National Hurricane Center: Atlantic Basin Activity
🌀 An increase in tropical activity across the Atlantic Basin could help ring in a Fall chill across parts of the eastern United States by the middle of October.  
The Atlantic and Pacific Basins are full of life with tropical activity! Numerous storms in both basins will ultimately control the sensible weather over North America as we head into October.

I have been on record stating that around October 12, we will reach the end game of any “summer-like” weather for the Midwest and Ohio Valley as a tropical entity merges with a deep, mid latitude trough on or near the East Coast of the United States. This wave is emerging off of Africa now and can be seen as the far right X in the graphic above. With today being September 27th, add about 15 days from now, we sit at October 12th. I am well aware that this may be completely incorrect as it is tough to pin down shortwave energy this far out, but on the otherhand, this is what makes weather prediction fun! Now judging by the current pattern, and considering what is happening in the Pacific Ocean, I believe I am on the right track.

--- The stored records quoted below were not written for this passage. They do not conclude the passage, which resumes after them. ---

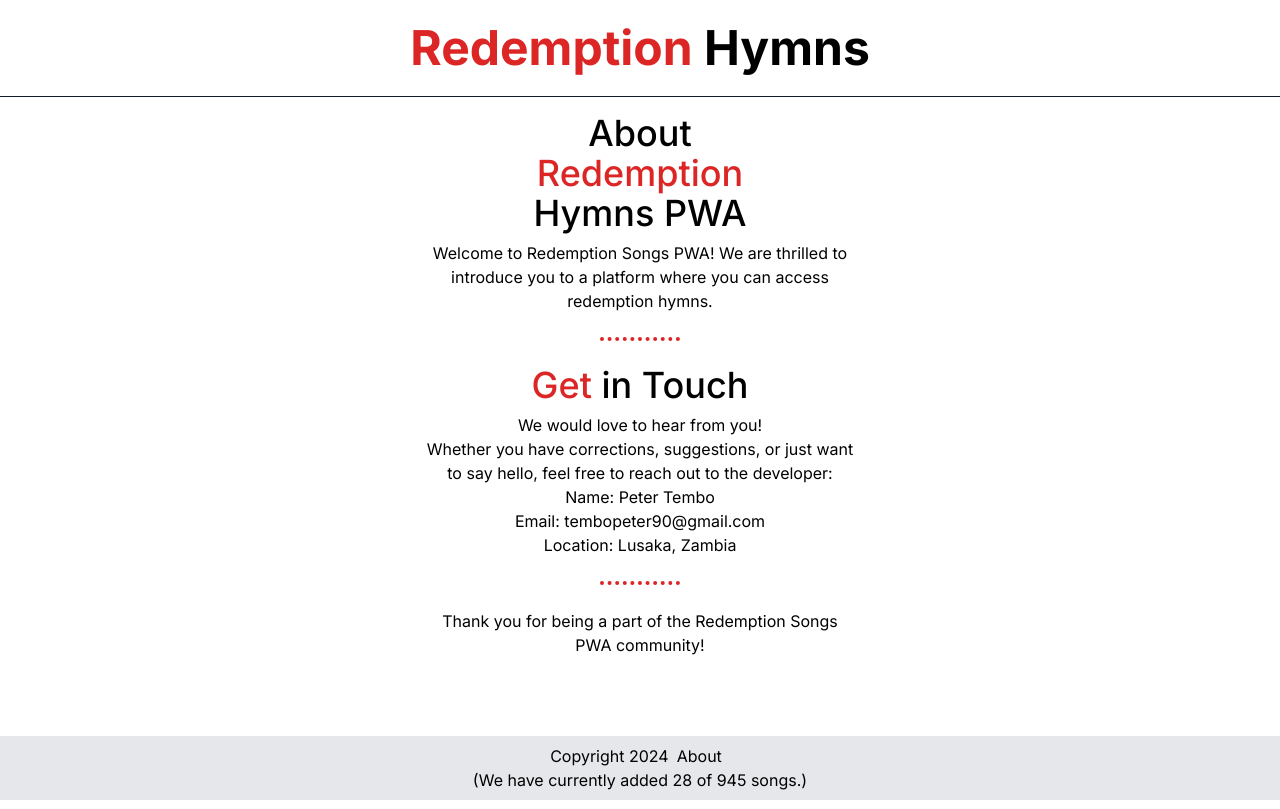
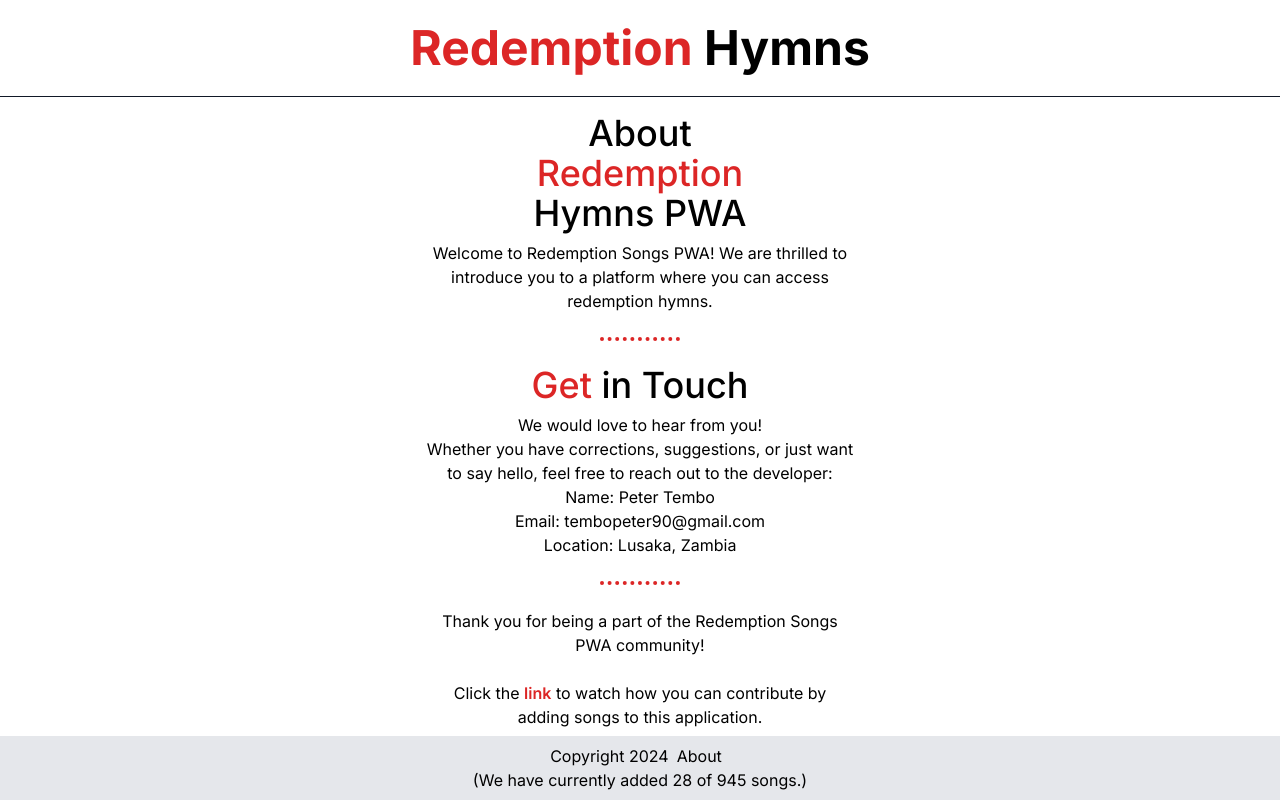
Before and after one commit to petertemboii/Redemption-songs-hymn-book, a Next.js app: page /about in a window 1280 px wide. Built offline with nearby package versions, Linux system fonts and the light colour scheme.

Commit message:
Add YouTube link to video explaining how to add songs to the app.

```diff
--- a/app/about/page.tsx
+++ b/app/about/page.tsx
@@ -35,6 +35,19 @@ export default function page() {
         <h1 className="text-center">
           Thank you for being a part of the Redemption Songs PWA community!
         </h1>
+        <br />
+        <h1>
+          Click the{" "}
+          <a
+            href="https://youtu.be/XQi8uXP2j7U?si=-WGU9I_XPIN9qMEX"
+            target="_blank"
+            rel="noopener noreferrer"
+            className="text-red-600 font-semibold"
+          >
+            link
+          </a>{" "}
+          to watch how you can contribute by adding songs to this application.
+        </h1>
       </div>
     </div>
   );
```
Also changed, not shown: 1 other file (tests, documents, lock files or other folders).
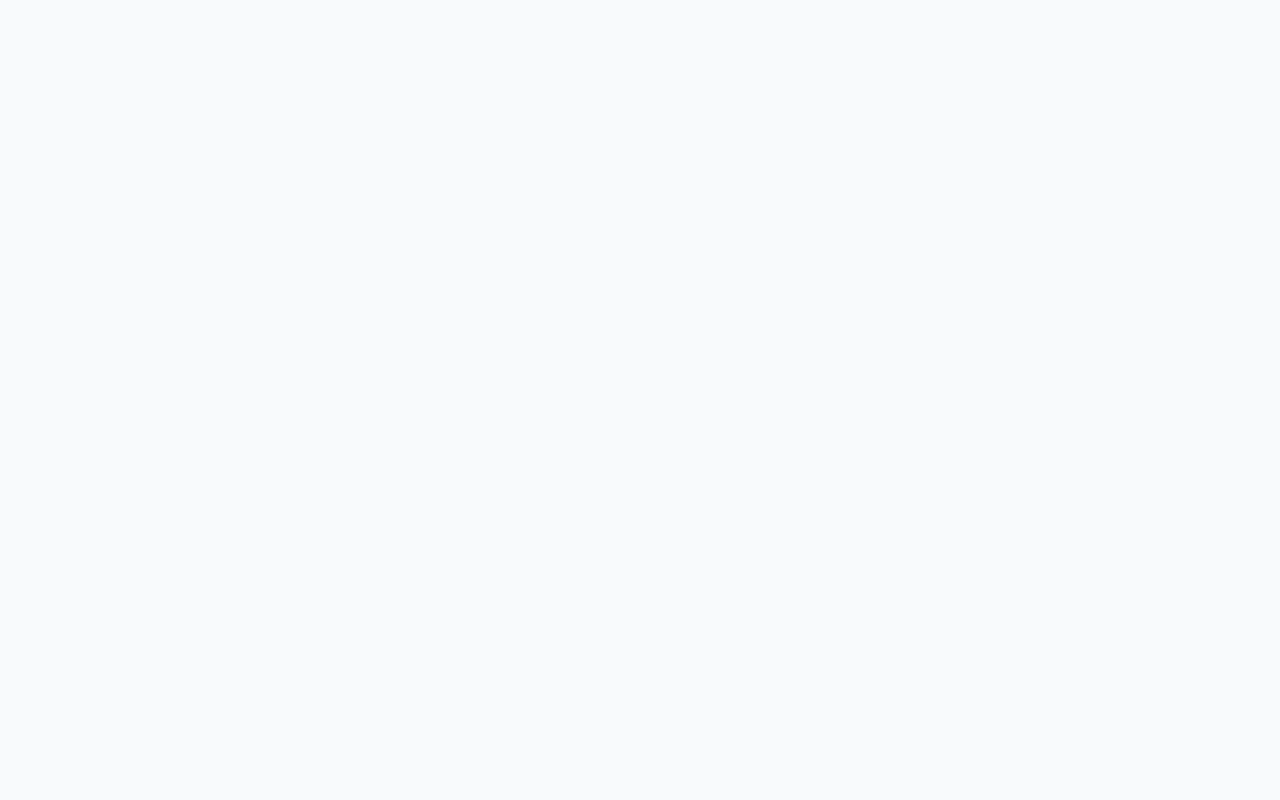
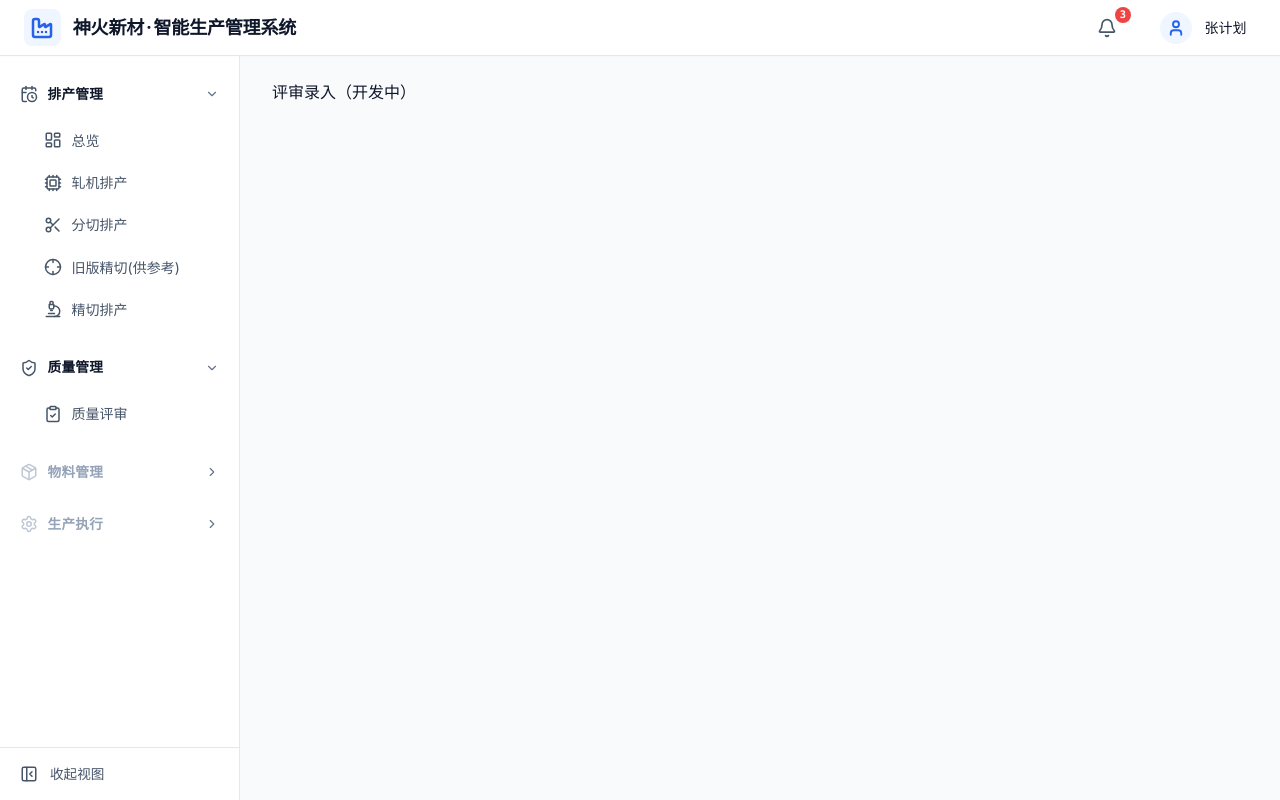
Before and after one commit to frankqiang/sh-aluminum, a Vue app in the folder prototype/: page /quality/1/review in a window 1280 px wide. Before the commit this address had no page. Built offline with nearby package versions, Linux system fonts and the light colour scheme.

Commit message:
feat(quality): 添加路由配置并激活侧边栏质量管理导航

```diff
--- a/prototype/src/layout/SideBar.vue
+++ b/prototype/src/layout/SideBar.vue
@@ -31,11 +31,17 @@
         </div>
       </div>
 
-      <div class="menu-group disabled">
+      <div class="menu-group open">
         <div class="menu-header">
           <ShieldCheck :size="18" class="icon" />
           <span class="title" v-if="!isCollapsed">质量管理</span>
-          <ChevronRight :size="14" class="arrow" v-if="!isCollapsed" />
+          <ChevronDown :size="14" class="arrow" v-if="!isCollapsed" />
+        </div>
+        <div class="menu-items">
+          <router-link to="/quality" class="menu-item" active-class="active">
+            <ClipboardCheck :size="18" class="icon" />
+            <span class="title" v-if="!isCollapsed">质量评审</span>
+          </router-link>
         </div>
       </div>
 
@@ -79,7 +85,8 @@ import {
   ChevronRight,
   PanelLeftClose,
   PanelLeftOpen,
-  Microscope
+  Microscope,
+  ClipboardCheck
 } from 'lucide-vue-next'
 
 const isCollapsed = ref(false)
--- a/prototype/src/router/index.js
+++ b/prototype/src/router/index.js
@@ -30,6 +30,16 @@ const routes = [
                 path: 'precision-cutting',
                 name: 'PrecisionCutting',
                 component: () => import('../views/PrecisionCuttingView.vue')
+            },
+            {
+                path: 'quality',
+                name: 'Quality',
+                component: () => import('../views/QualityView.vue')
+            },
+            {
+                path: 'quality/:id/review',
+                name: 'QualityReview',
+                component: () => import('../views/QualityReviewView.vue')
             }
         ]
     }
--- /dev/null
+++ b/prototype/src/views/QualityReviewView.vue
@@ -0,0 +1,3 @@
+<template>
+  <div>评审录入（开发中）</div>
+</template>
--- /dev/null
+++ b/prototype/src/views/QualityView.vue
@@ -0,0 +1,3 @@
+<template>
+  <div>质量评审（开发中）</div>
+</template>
```
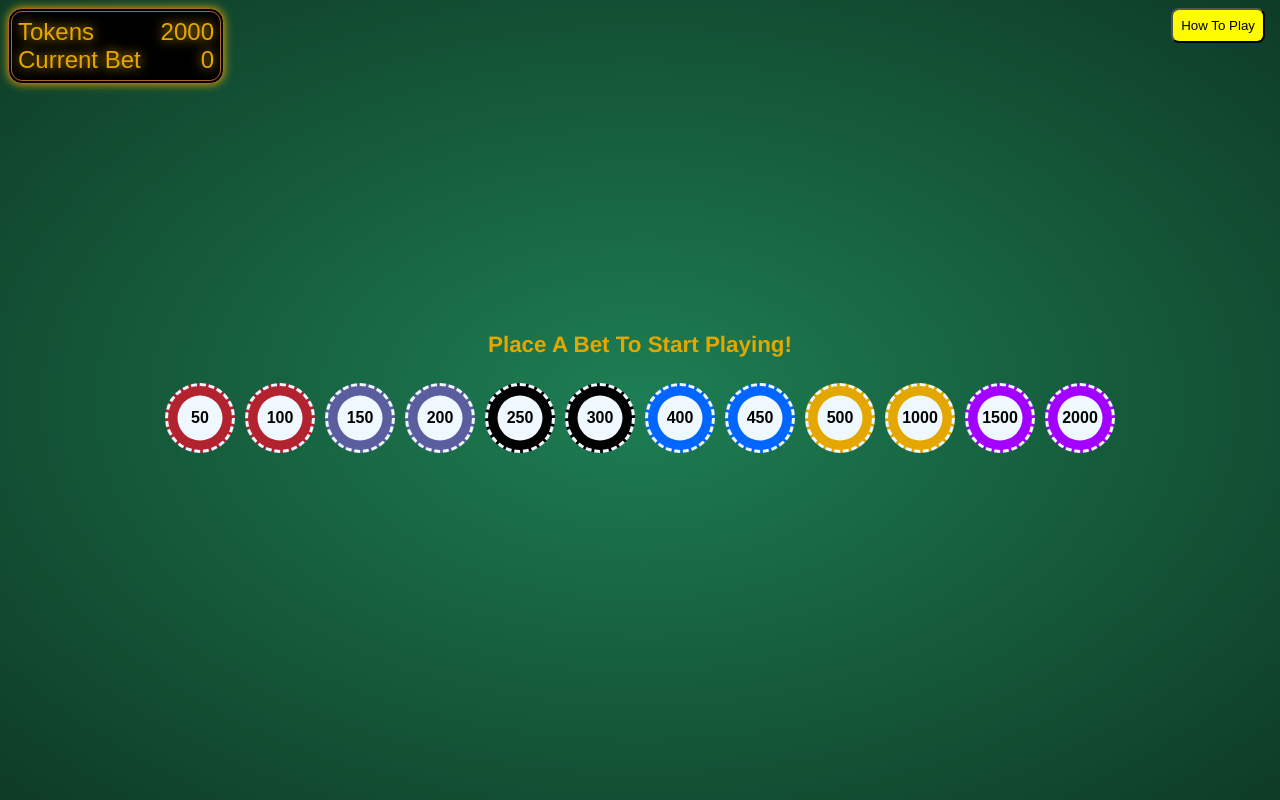
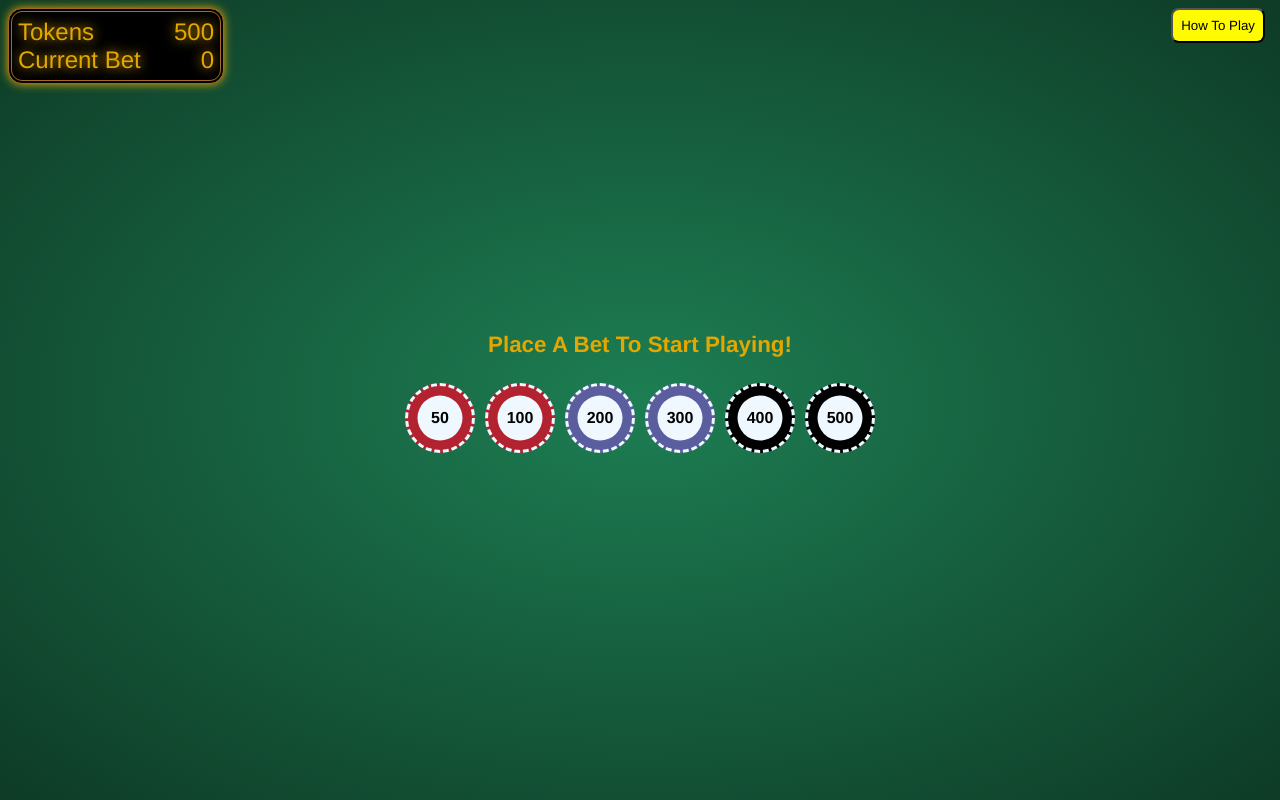
Before and after one commit to MattSafi/BlackJack, a Vue app: page / in a window 1280 px wide. Built offline with nearby package versions, Linux system fonts and the light colour scheme.

Commit message:
Added More Tokens + Styling

```diff
--- a/src/components/GameBoard.vue
+++ b/src/components/GameBoard.vue
@@ -61,7 +61,8 @@
       <div class="token-buttons">
         <Button
           v-for="amount in [
-            50, 100, 150, 200, 250, 300, 400, 450, 500, 1000, 1500, 2000,
+            50, 100, 200, 300, 400, 500, 600, 700, 800, 1000, 1500, 2000, 3000,
+            4000, 5000, 6000,
           ]"
           :key="amount"
           @click="placeBet(amount)"
@@ -213,7 +214,7 @@ export default {
       resultMessage: "",
       canHit: true, // Cool-down flag for hit
       canStartNewGame: true, // Cool-down flag for new game
-      tokens: 2000,
+      tokens: 500,
       currentBet: 0,
       betPlaced: false,
       isBettingActive: true,
@@ -380,16 +381,20 @@ export default {
       const colors = {
         50: "#b2232f",
         100: "#b2232f",
-        150: "#5a5e9e",
         200: "#5a5e9e",
-        250: "#000000",
-        300: "#000000",
-        400: "#0066ff",
-        450: "#0066ff",
-        500: "#e4a700",
+        300: "#5a5e9e",
+        400: "#000000",
+        500: "#000000",
+        600: "#0066ff",
+        700: "#0066ff",
+        800: "#e4a700",
         1000: "#e4a700",
         1500: "#a200ff",
         2000: "#a200ff",
+        3000: "#ff0000",
+        4000: "#ff0000",
+        5000: "#00ff80",
+        6000: "#00ff80",
       };
       return colors[amount] || "#ffffff"; // Default color if not found
     },
--- a/src/components/Modal.vue
+++ b/src/components/Modal.vue
@@ -72,7 +72,7 @@ export default {
     border-radius: 8px;
     position: relative;
     text-align: center;
-    font-size: 1rem;
+    font-size: 0.9rem;
     line-height: 25px;
   }
 }
--- a/src/style.css
+++ b/src/style.css
@@ -2,7 +2,7 @@
   margin: 0;
   padding: 0;
   box-sizing: border-box;
-  font-family: sans-serif;
+  font-family: "Franklin Gothic Medium", "Arial Narrow", Arial, sans-serif;
 }
 
 body {
```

Typhoon Mindulle is getting entrained into the Polar Westerlies and will likely send down a sizable trough by the beginning of next week. This should lead to a cool shot in the west and downstream amplification for the central and eastern United States. Much like the Atlantic, the Pacific also has a wave cooking behind Typhoon Mindulle. Like its predecessor, this wave will get pulled into the Polar Westerlies and race towards the Gulf of Alaska about 5 days from now, leading to even greater amplification. We should see this particular wave evolve between October 8-10.

Using general knowledge that this injection of energy will bring, it would bring a low into the United States around October 10, and deepen as it heads eastward. At the same time, this presumed Tropical wave near Africa will draw closer to the eastern seaboard of the United States. The two systems could interact with each other, leading to a solid chance of meaningful amplification in the Midwest, Ohio Valley, and Northeast, with a more pronounced and powerful cold shot. Thus my reasoning for and end to “summer like” weather and the potential for first frosts and freezes for some of the areas mentioned above. 

Let’s see how this all comes together!

⭐ Forecast Provided By: Meteorologist Joshua Ketchen

  • 🌡 Winter Snowfall Forecast
    Show and hide layers
    🌡 The 2020/21 SWC Winter Snowfall Forecast illuminates a wintry picture over a large portion of America. A La Nina favored large-scale pattern with upper-level ridging in the west and troughing in the east was considered in developing this forecast. Other influences, from the Arctic to the North Atlantic, could play a major role on how storm systems progress across the country.
  • ❄ The SWC Winter Forecast has been released for the 2020-21 Season. Meteorological Winter starts on December 1, 2020 with the U.S. experiencing warmer than normal weather conditions. Our forecasters break down the details of how Winter will play out in your area.
  • ⚠️ U.S Advisory Layers
    SWC Weather Advisory Layers
    ⚠️ Click on real-time watch, warning, and advisory polygons for critical weather information. Allow the SWC location feature to plot your location on the map. Expand the map and visit all SWC Weather Layers.
  • 🧊 As Winter Weather impacts become more frequent across America, it's important to brush up on the basics. Let's review how you can prepare yourself and your family for the worst of Old Man Winter!
    📦 Pack an Emergency Supply Kit.
    📱 Charge all Communication devices.
    🚗 Winterize all family vehicles.
    📖 Get up-to-date weather reports.
    🙌 Share your travel plans with others.
    🛣 Monitor road conditions.
  • 📡 View the latest Goes-16 Visible Satellite image of the United States. This image will update every 5 minutes.
  • 🔥 As La Nina continues to control the overall pattern across the Western U.S., dry conditions are prevailing across Arizona, Utah, and New Mexico. These conditions are forecasted to continue through Winter 2020/21.